▶ DATA FOR THIS TASK
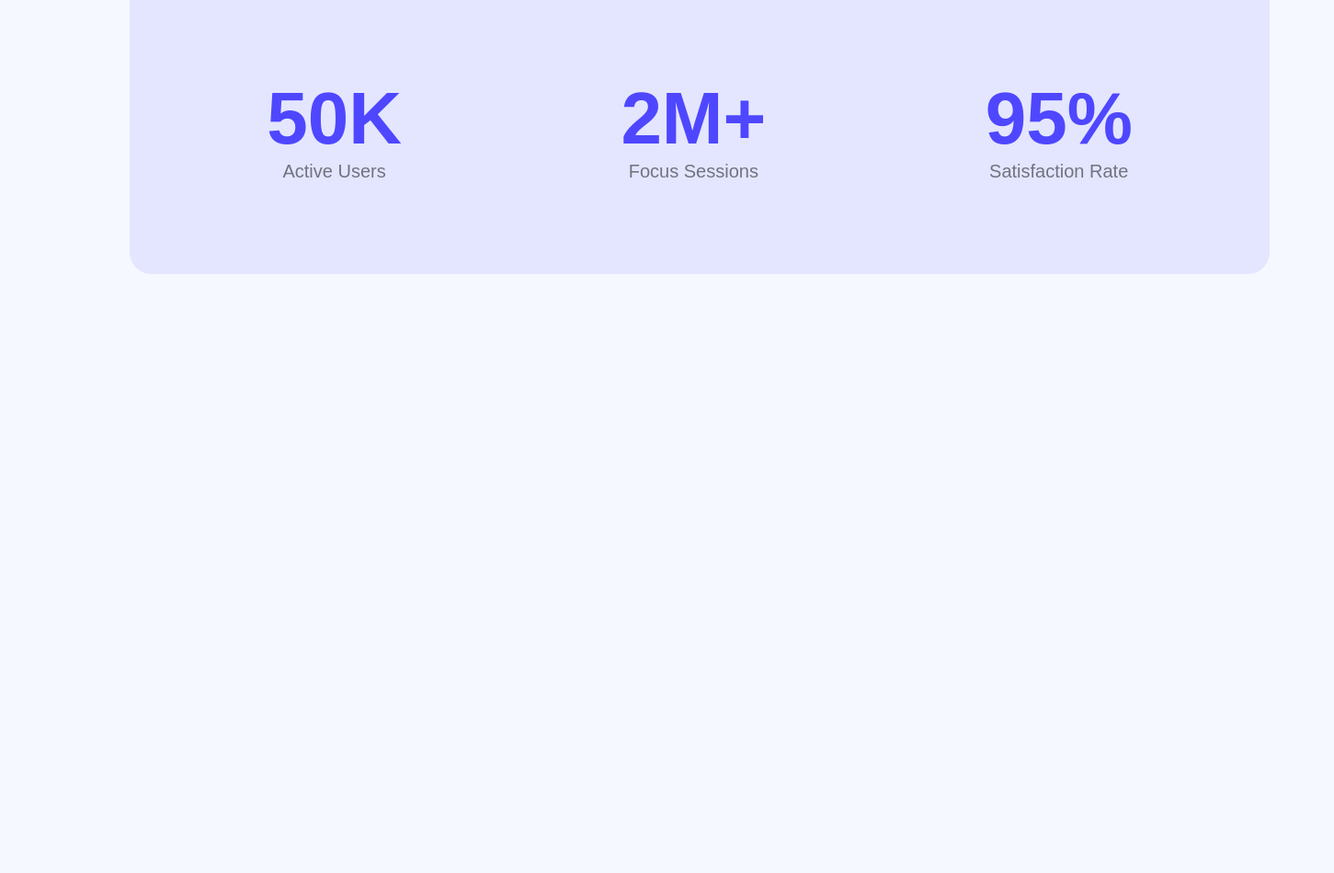
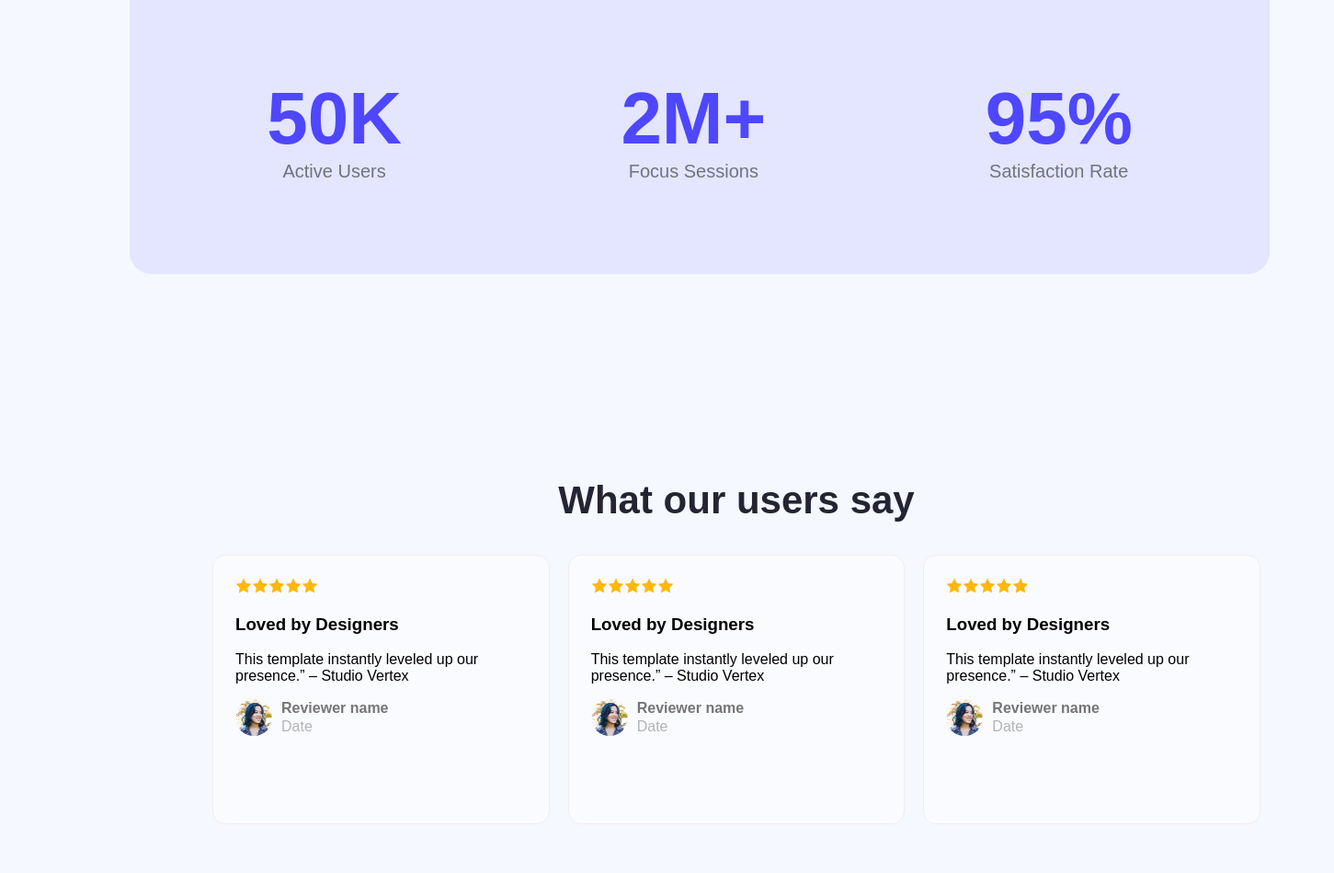
Before and after one commit to shahanhar/web-flow-A01, a plain HTML site: page index.html in a window 1280 px wide. Shown: the part 1758-2707 px from the top of the page at 92% size, 1451 px wide, since content can reach past the window. Before the commit the page ends 2193 px from the top, so only its background shows below. Drawn offline with Linux system fonts and the light colour scheme.

Commit message:
added a card section and styles

```diff
--- a/index.html
+++ b/index.html
@@ -43,6 +43,59 @@
                 </div>
             </div>
         </section>
+        <section class="testimonials">
+            <h2 class="testimonial-title">What our users say</h2>
+            <div class="testimonial">
+                <div class="cards">
+                    <div class="card">
+                        <div class="rate"><img src="Assets/icon-star.png" alt=""><img src="Assets/icon-star.png" alt=""><img src="Assets/icon-star.png" alt=""><img src="Assets/icon-star.png" alt=""><img src="Assets/icon-star.png" alt="">
+                        </div>
+                        <div class="review">
+                            <h3>Loved by Designers</h3>
+                            <p>This template instantly leveled up our presence.” – Studio Vertex</p>
+                        </div>
+                        <div class="avatar"><img src="Assets/avatar.png" alt="">
+                            <div>
+                                <strong>Reviewer name</strong>
+                                <span>Date</span>
+                            </div>
+                        </div>
+                    </div>
+                </div>
+                <div class="cards">
+                    <div class="card">
+                        <div class="rate"><img src="Assets/icon-star.png" alt=""><img src="Assets/icon-star.png" alt=""><img src="Assets/icon-star.png" alt=""><img src="Assets/icon-star.png" alt=""><img src="Assets/icon-star.png" alt="">
+                        </div>
+                        <div class="review">
+                            <h3>Loved by Designers</h3>
+                            <p>This template instantly leveled up our presence.” – Studio Vertex</p>
+                        </div>
+                        <div class="avatar"><img src="Assets/avatar.png" alt="">
+                            <div>
+                                <strong>Reviewer name</strong>
+                                <span>Date</span>
+                            </div>
+                        </div>
+                    </div>
+                </div>
+                <div class="cards">
+                    <div class="card">
+                        <div class="rate"><img src="Assets/icon-star.png" alt=""><img src="Assets/icon-star.png" alt=""><img src="Assets/icon-star.png" alt=""><img src="Assets/icon-star.png" alt=""><img src="Assets/icon-star.png" alt="">
+                        </div>
+                        <div class="review">
+                            <h3>Loved by Designers</h3>
+                            <p>This template instantly leveled up our presence.” – Studio Vertex</p>
+                        </div>
+                        <div class="avatar"><img src="Assets/avatar.png" alt="">
+                            <div>
+                                <strong>Reviewer name</strong>
+                                <span>Date</span>
+                            </div>
+                        </div>
+                    </div>
+                </div>
+            </div>
+        </section>
     </main>
     <footer>
 
--- a/styles/index.css
+++ b/styles/index.css
@@ -136,3 +136,69 @@ header{
     color: rgba(0, 0, 0, 0.5);
     margin-top: auto;
 }
+/* card style */
+
+.testimonials{
+    width: 1140px;
+    text-align: center;
+    padding: 50px 80px;
+    margin: 137px 149px 137px 151px;
+}
+.testimonial{
+    display: flex;
+    gap: 20px;
+    text-align: left;
+}
+.testimonial-title{
+    font-weight: bold;
+    font-size: 42px;
+    text-align: center;
+    color: #252432;
+}
+.cards{
+    width: 366px;
+    height: 243px;
+    display: flex;
+    flex-wrap: wrap;
+    justify-content: center;
+    gap: 24px;
+    padding: 24px 24px;
+    background-color: rgba(255, 255, 255, 0.5);
+    border: 1px solid #F2EDED;
+    text-align: left;
+    border-radius: 14px;
+    box-shadow: rgba(255, 255, 255, 0.5);
+}
+.avatar img{
+    width: 40px;
+    height: 40px;
+    border: none;
+    border-radius: 9999px;
+}
+.rate{
+    text-align: left;
+    gap: 4px;
+    color: #FFB805;
+}
+.avatar{
+    display: flex;
+    align-items: center;
+    gap: 10px;
+    margin-top: 5px;
+}
+.avatar div{
+    display: flex;
+    flex-direction: column;
+    align-items: flex-start;
+    gap: 2px;
+}
+.avatar strong{
+    font-weight: 600;
+    font-size: 16px;
+    color: #757575;
+}
+.avatar span{
+    font-weight: 400;
+    font-size: 16px;
+    color: #B3B3B3;
+}
```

▶ EXERCISE
Restate the listing above word for word and skip each picture.

▶ EXERCISE OUTPUT
Before and after one commit to shahanhar/web-flow-A01, a plain HTML site: page index.html in a window 1280 px wide. Shown: the part 1758-2707 px from the top of the page at 92% size, 1451 px wide, since content can reach past the window. Before the commit the page ends 2193 px from the top, so only its background shows below. Drawn offline with Linux system fonts and the light colour scheme.

Commit message:
added a card section and styles

```diff
--- a/index.html
+++ b/index.html
@@ -43,6 +43,59 @@
                 </div>
             </div>
         </section>
+        <section class="testimonials">
+            <h2 class="testimonial-title">What our users say</h2>
+            <div class="testimonial">
+                <div class="cards">
+                    <div class="card">
+                        <div class="rate"><img src="Assets/icon-star.png" alt=""><img src="Assets/icon-star.png" alt=""><img src="Assets/icon-star.png" alt=""><img src="Assets/icon-star.png" alt=""><img src="Assets/icon-star.png" alt="">
+                        </div>
+                        <div class="review">
+                            <h3>Loved by Designers</h3>
+                            <p>This template instantly leveled up our presence.” – Studio Vertex</p>
+                        </div>
+                        <div class="avatar"><img src="Assets/avatar.png" alt="">
+                            <div>
+                                <strong>Reviewer name</strong>
+                                <span>Date</span>
+                            </div>
+                        </div>
+                    </div>
+                </div>
+                <div class="cards">
+                    <div class="card">
+                        <div class="rate"><img src="Assets/icon-star.png" alt=""><img src="Assets/icon-star.png" alt=""><img src="Assets/icon-star.png" alt=""><img src="Assets/icon-star.png" alt=""><img src="Assets/icon-star.png" alt="">
+                        </div>
+                        <div class="review">
+                            <h3>Loved by Designers</h3>
+                            <p>This template instantly leveled up our presence.” – Studio Vertex</p>
+                        </div>
+                        <div class="avatar"><img src="Assets/avatar.png" alt="">
+                            <div>
+                                <strong>Reviewer name</strong>
+                                <span>Date</span>
+                            </div>
+                        </div>
+                    </div>
+                </div>
+                <div class="cards">
+                    <div class="card">
+                        <div class="rate"><img src="Assets/icon-star.png" alt=""><img src="Assets/icon-star.png" alt=""><img src="Assets/icon-star.png" alt=""><img src="Assets/icon-star.png" alt=""><img src="Assets/icon-star.png" alt="">
+                        </div>
+                        <div class="review">
+                            <h3>Loved by Designers</h3>
+                            <p>This template instantly leveled up our presence.” – Studio Vertex</p>
+                        </div>
+                        <div class="avatar"><img src="Assets/avatar.png" alt="">
+                            <div>
+                                <strong>Reviewer name</strong>
+                                <span>Date</span>
+                            </div>
+                        </div>
+                    </div>
+                </div>
+            </div>
+        </section>
     </main>
     <footer>
 
--- a/styles/index.css
+++ b/styles/index.css
@@ -136,3 +136,69 @@ header{
     color: rgba(0, 0, 0, 0.5);
     margin-top: auto;
 }
+/* card style */
+
+.testimonials{
+    width: 1140px;
+    text-align: center;
+    padding: 50px 80px;
+    margin: 137px 149px 137px 151px;
+}
+.testimonial{
+    display: flex;
+    gap: 20px;
+    text-align: left;
+}
+.testimonial-title{
+    font-weight: bold;
+    font-size: 42px;
+    text-align: center;
+    color: #252432;
+}
+.cards{
+    width: 366px;
+    height: 243px;
+    display: flex;
+    flex-wrap: wrap;
+    justify-content: center;
+    gap: 24px;
+    padding: 24px 24px;
+    background-color: rgba(255, 255, 255, 0.5);
+    border: 1px solid #F2EDED;
+    text-align: left;
+    border-radius: 14px;
+    box-shadow: rgba(255, 255, 255, 0.5);
+}
+.avatar img{
+    width: 40px;
+    height: 40px;
+    border: none;
+    border-radius: 9999px;
+}
+.rate{
+    text-align: left;
+    gap: 4px;
+    color: #FFB805;
+}
+.avatar{
+    display: flex;
+    align-items: center;
+    gap: 10px;
+    margin-top: 5px;
+}
+.avatar div{
+    display: flex;
+    flex-direction: column;
+    align-items: flex-start;
+    gap: 2px;
+}
+.avatar strong{
+    font-weight: 600;
+    font-size: 16px;
+    color: #757575;
+}
+.avatar span{
+    font-weight: 400;
+    font-size: 16px;
+    color: #B3B3B3;
+}
```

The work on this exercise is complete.